Firstly, here is the World Bank series on real interest rates, posted for no other reasons than it is interesting to see, and because someone asked about the more recent data.
|Source: World Bank|
My other thought is what do we mean by saving. A lot of comments concern incentives to save. One idea of saving is someone putting money away for a later date. I think that is what Frances Coppola had in mind when she talked about savers complaining about low interest rates.
The savings data I have used is aggregate saving and so includes negative saving as well as positive. Positive saving happens when people consume less than their income and put the difference in the bank. Negative saving occurs when someone consumes more than their income and fills the gap by borrowing or running down their capital.
So when we think of incentives it is important to see both sides. There is perhaps here a difference of perspective. Looked at from the point of view of banks what incentivises their customers to save or to borrow is an important question. Indeed saving and borrowing are seen as very different activities. To an economist who thinks in aggregates, they are two aspects of the same thing.
The difference between banking and economic perspectives is a big topic and one I would like to explore, when work and family life allow.

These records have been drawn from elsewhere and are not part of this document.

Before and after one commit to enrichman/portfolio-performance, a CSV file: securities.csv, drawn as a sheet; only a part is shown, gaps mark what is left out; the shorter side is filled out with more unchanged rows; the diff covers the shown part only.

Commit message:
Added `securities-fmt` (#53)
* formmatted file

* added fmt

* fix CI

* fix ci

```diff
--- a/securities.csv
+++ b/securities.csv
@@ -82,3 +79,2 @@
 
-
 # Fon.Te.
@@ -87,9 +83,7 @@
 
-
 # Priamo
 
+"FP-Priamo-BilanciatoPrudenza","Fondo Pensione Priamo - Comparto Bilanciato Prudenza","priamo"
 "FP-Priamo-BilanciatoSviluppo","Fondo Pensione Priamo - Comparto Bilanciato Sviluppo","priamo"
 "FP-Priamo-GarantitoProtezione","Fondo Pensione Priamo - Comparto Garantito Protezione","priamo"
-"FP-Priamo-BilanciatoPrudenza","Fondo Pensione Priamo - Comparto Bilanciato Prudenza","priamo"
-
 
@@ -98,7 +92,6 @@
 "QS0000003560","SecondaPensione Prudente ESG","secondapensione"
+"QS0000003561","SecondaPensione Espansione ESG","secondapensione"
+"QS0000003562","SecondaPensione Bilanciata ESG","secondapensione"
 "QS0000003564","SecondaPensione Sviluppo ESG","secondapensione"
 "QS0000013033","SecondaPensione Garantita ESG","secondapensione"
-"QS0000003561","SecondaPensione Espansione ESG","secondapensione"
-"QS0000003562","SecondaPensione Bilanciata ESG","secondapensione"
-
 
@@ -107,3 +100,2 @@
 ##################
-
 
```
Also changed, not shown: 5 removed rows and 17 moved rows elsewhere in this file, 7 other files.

One point I haven't touched on is investment, by which I mean the purchase of real capital assets. (The purchase of financial assets is a type of saving.) I tend to look at these things from a simple Keynesian perspective where income is split between consumption and saving; and saving is used to finance investment.